┏━━

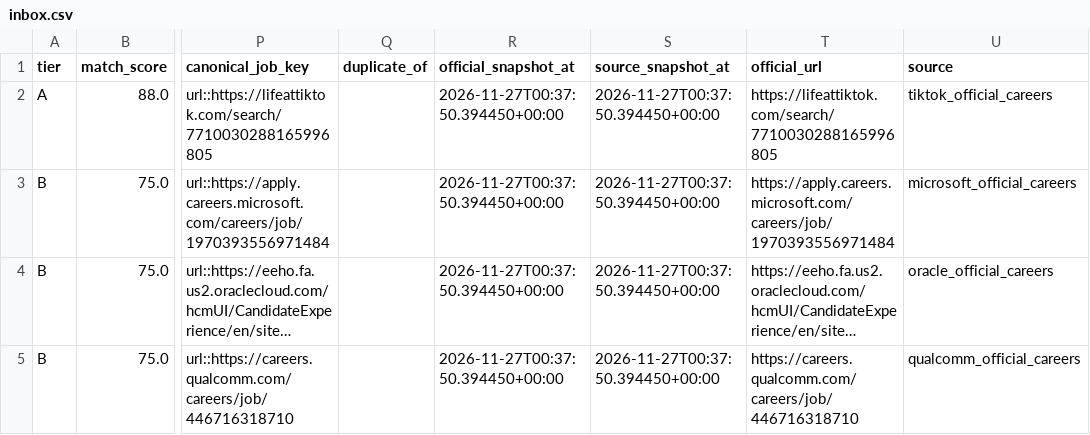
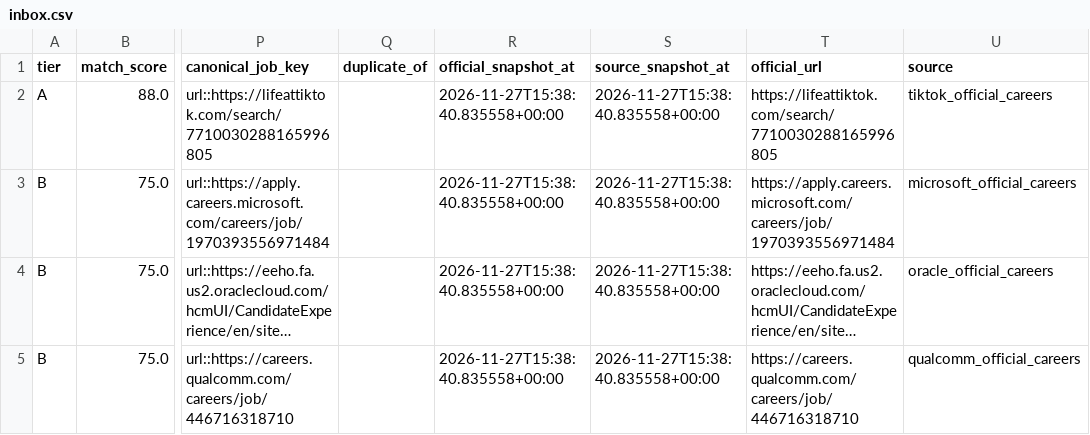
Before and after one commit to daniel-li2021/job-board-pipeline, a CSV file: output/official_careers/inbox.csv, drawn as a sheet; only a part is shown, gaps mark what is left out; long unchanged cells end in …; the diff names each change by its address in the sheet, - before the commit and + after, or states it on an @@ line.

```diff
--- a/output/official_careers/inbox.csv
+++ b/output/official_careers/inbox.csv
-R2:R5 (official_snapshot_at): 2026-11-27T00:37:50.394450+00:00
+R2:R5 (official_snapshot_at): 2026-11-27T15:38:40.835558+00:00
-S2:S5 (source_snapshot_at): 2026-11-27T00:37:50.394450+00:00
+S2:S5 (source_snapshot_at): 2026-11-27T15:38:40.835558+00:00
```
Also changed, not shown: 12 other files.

┗━━

Give the listing again word for word. Skip every image.

▶ **Output below**
Before and after one commit to daniel-li2021/job-board-pipeline, a CSV file: output/official_careers/inbox.csv, drawn as a sheet; only a part is shown, gaps mark what is left out; long unchanged cells end in …; the diff names each change by its address in the sheet, - before the commit and + after, or states it on an @@ line.

```diff
--- a/output/official_careers/inbox.csv
+++ b/output/official_careers/inbox.csv
-R2:R5 (official_snapshot_at): 2026-11-27T00:37:50.394450+00:00
+R2:R5 (official_snapshot_at): 2026-11-27T15:38:40.835558+00:00
-S2:S5 (source_snapshot_at): 2026-11-27T00:37:50.394450+00:00
+S2:S5 (source_snapshot_at): 2026-11-27T15:38:40.835558+00:00
```
Also changed, not shown: 12 other files.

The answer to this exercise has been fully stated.